The most likely cause of the issue is a bug in the client webservice implementation where he does interpret the security header but does not clear the mustUnderstand attribute which would result in the error we are seeing.


The simplest solution is of course for us not to send along the attribute but unfortunately we found no reference in the documentation regarding this particular functionality. Instead we opted to write a custom soap handler which strips the attribute when found. The webservice functionality has been subjected to a large overhaul in 8.0.1 so instead of extending javax.xml.rpc.handler.GenericHandler to add some functionality, you can work with actual services.

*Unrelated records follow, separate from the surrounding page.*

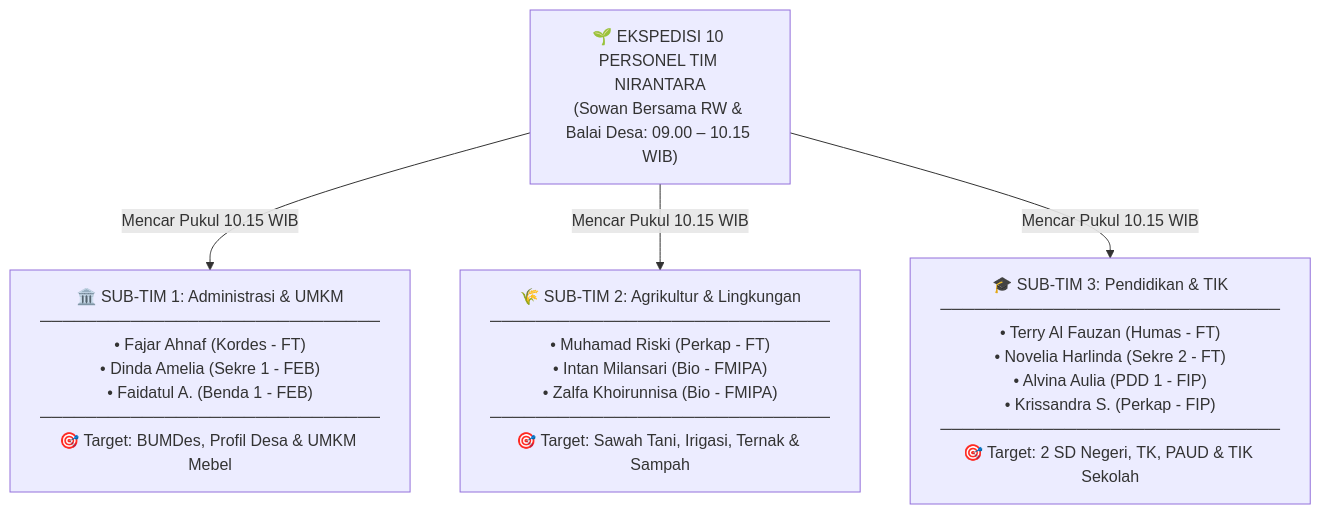
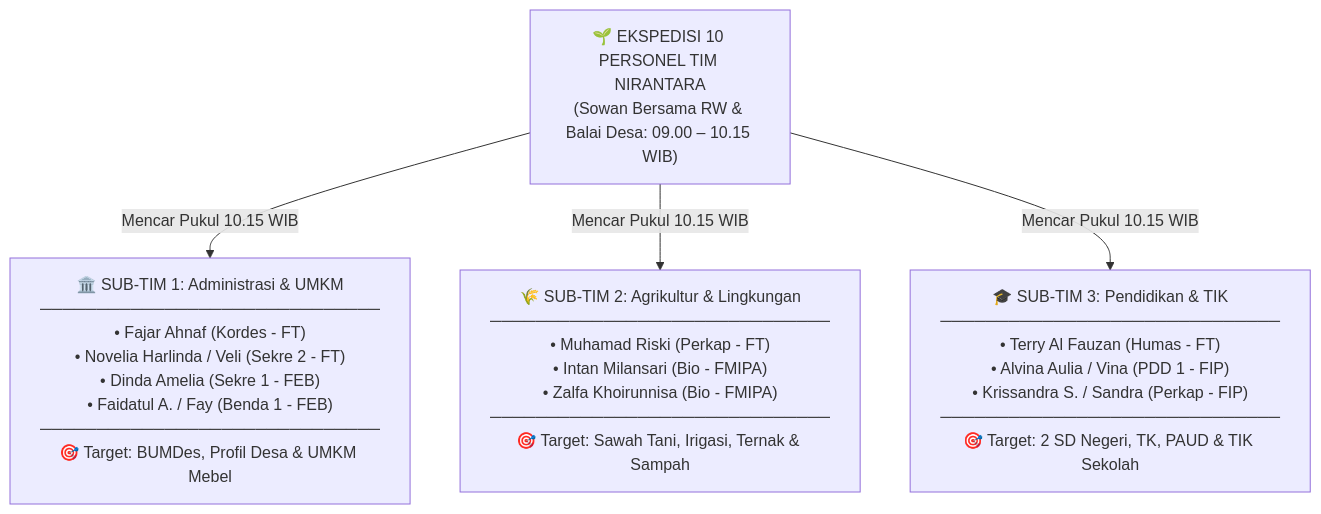
One commit to anothersunrisee/uny-plk changed the diagram in Tim PLK/02 - Fase Pre-PLK/04 - Integrasi Kelompok & Survei Klaten/03 - Panduan & Pembagian Tugas Survei Lapangan Sabtu (6-8 Orang).md. Above: the diagram before and after it, drawn with Mermaid. The commit also changed other lines of this file and 1 other file, not shown here.

Commit message:
docs: perbarui komposisi sub-tim 1 fajar veli dinda fay dan sub-tim 3 terry vina sandra

````diff
--- a/Tim PLK/02 - Fase Pre-PLK/04 - Integrasi Kelompok & Survei Klaten/03 - Panduan & Pembagian Tugas Survei Lapangan Sabtu (6-8 Orang).md
+++ b/Tim PLK/02 - Fase Pre-PLK/04 - Integrasi Kelompok & Survei Klaten/03 - Panduan & Pembagian Tugas Survei Lapangan Sabtu (6-8 Orang).md
@@ -23,10 +23,10 @@
 ```mermaid
 flowchart TD
     EKSPEDISI["🌱 EKSPEDISI 10 PERSONEL TIM NIRANTARA\n(Sowan Bersama RW & Balai Desa: 09.00 – 10.15 WIB)"]
 
-    EKSPEDISI -->|"Mencar Pukul 10.15 WIB"| T1["🏛️ SUB-TIM 1: Administrasi & UMKM\n──────────────────────────────\n• Fajar Ahnaf (Kordes - FT)\n• Dinda Amelia (Sekre 1 - FEB)\n• Faidatul A. (Benda 1 - FEB)\n──────────────────────────────\n🎯 Target: BUMDes, Profil Desa & UMKM Mebel"]
+    EKSPEDISI -->|"Mencar Pukul 10.15 WIB"| T1["🏛️ SUB-TIM 1: Administrasi & UMKM\n──────────────────────────────\n• Fajar Ahnaf (Kordes - FT)\n• Novelia Harlinda / Veli (Sekre 2 - FT)\n• Dinda Amelia (Sekre 1 - FEB)\n• Faidatul A. / Fay (Benda 1 - FEB)\n──────────────────────────────\n🎯 Target: BUMDes, Profil Desa & UMKM Mebel"]
 
     EKSPEDISI -->|"Mencar Pukul 10.15 WIB"| T2["🌾 SUB-TIM 2: Agrikultur & Lingkungan\n──────────────────────────────\n• Muhamad Riski (Perkap - FT)\n• Intan Milansari (Bio - FMIPA)\n• Zalfa Khoirunnisa (Bio - FMIPA)\n──────────────────────────────\n🎯 Target: Sawah Tani, Irigasi, Ternak & Sampah"]
 
-    EKSPEDISI -->|"Mencar Pukul 10.15 WIB"| T3["🎓 SUB-TIM 3: Pendidikan & TIK\n──────────────────────────────\n• Terry Al Fauzan (Humas - FT)\n• Novelia Harlinda (Sekre 2 - FT)\n• Alvina Aulia (PDD 1 - FIP)\n• Krissandra S. (Perkap - FIP)\n──────────────────────────────\n🎯 Target: 2 SD Negeri, TK, PAUD & TIK Sekolah"]
+    EKSPEDISI -->|"Mencar Pukul 10.15 WIB"| T3["🎓 SUB-TIM 3: Pendidikan & TIK\n──────────────────────────────\n• Terry Al Fauzan (Humas - FT)\n• Alvina Aulia / Vina (PDD 1 - FIP)\n• Krissandra S. / Sandra (Perkap - FIP)\n──────────────────────────────\n🎯 Target: 2 SD Negeri, TK, PAUD & TIK Sekolah"]
 ```
````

This makes it much easier to test changes on the fly.

We create a handler service that implements the spec pub.soap.handler:handlerSpec:

The java service DgCommon.admin.utils:removeMustUnderstand uses the public org.w3c.dom api to strip the mustUnderstand:

IDataCursor cursor = pipeline.getCursor();
org.w3c.dom.Element element = (org.w3c.dom.Element) IDataUtil.get(cursor, "header");
IDataUtil.put(cursor, "header", element);

This will however not work and give you a rather vague error:

com.wm.dom.DOMExceptionImpl: [ISC.133.8] Bundle:com.wm.dom.resources.DOMMessageBundle Key:133.8
      at com.wm.lang.xml.ElementNode.removeAttribute(ElementNode.java:606)

The exception is not entirely according to the spec so I assume this is an error in the webmethods implementation. Anyway, removing it with a fully qualified namespace does work:

element.removeAttributeNS("http://schemas.xmlsoap.org/soap/envelope/", "mustUnderstand");

You can register the handler using pub.soap.handler:registerWmConsumer (note that this must be re-registered on reboot, so do it in a startup service).

The last step is to actually add it to your list of handlers:

Author: Alexander Verbruggen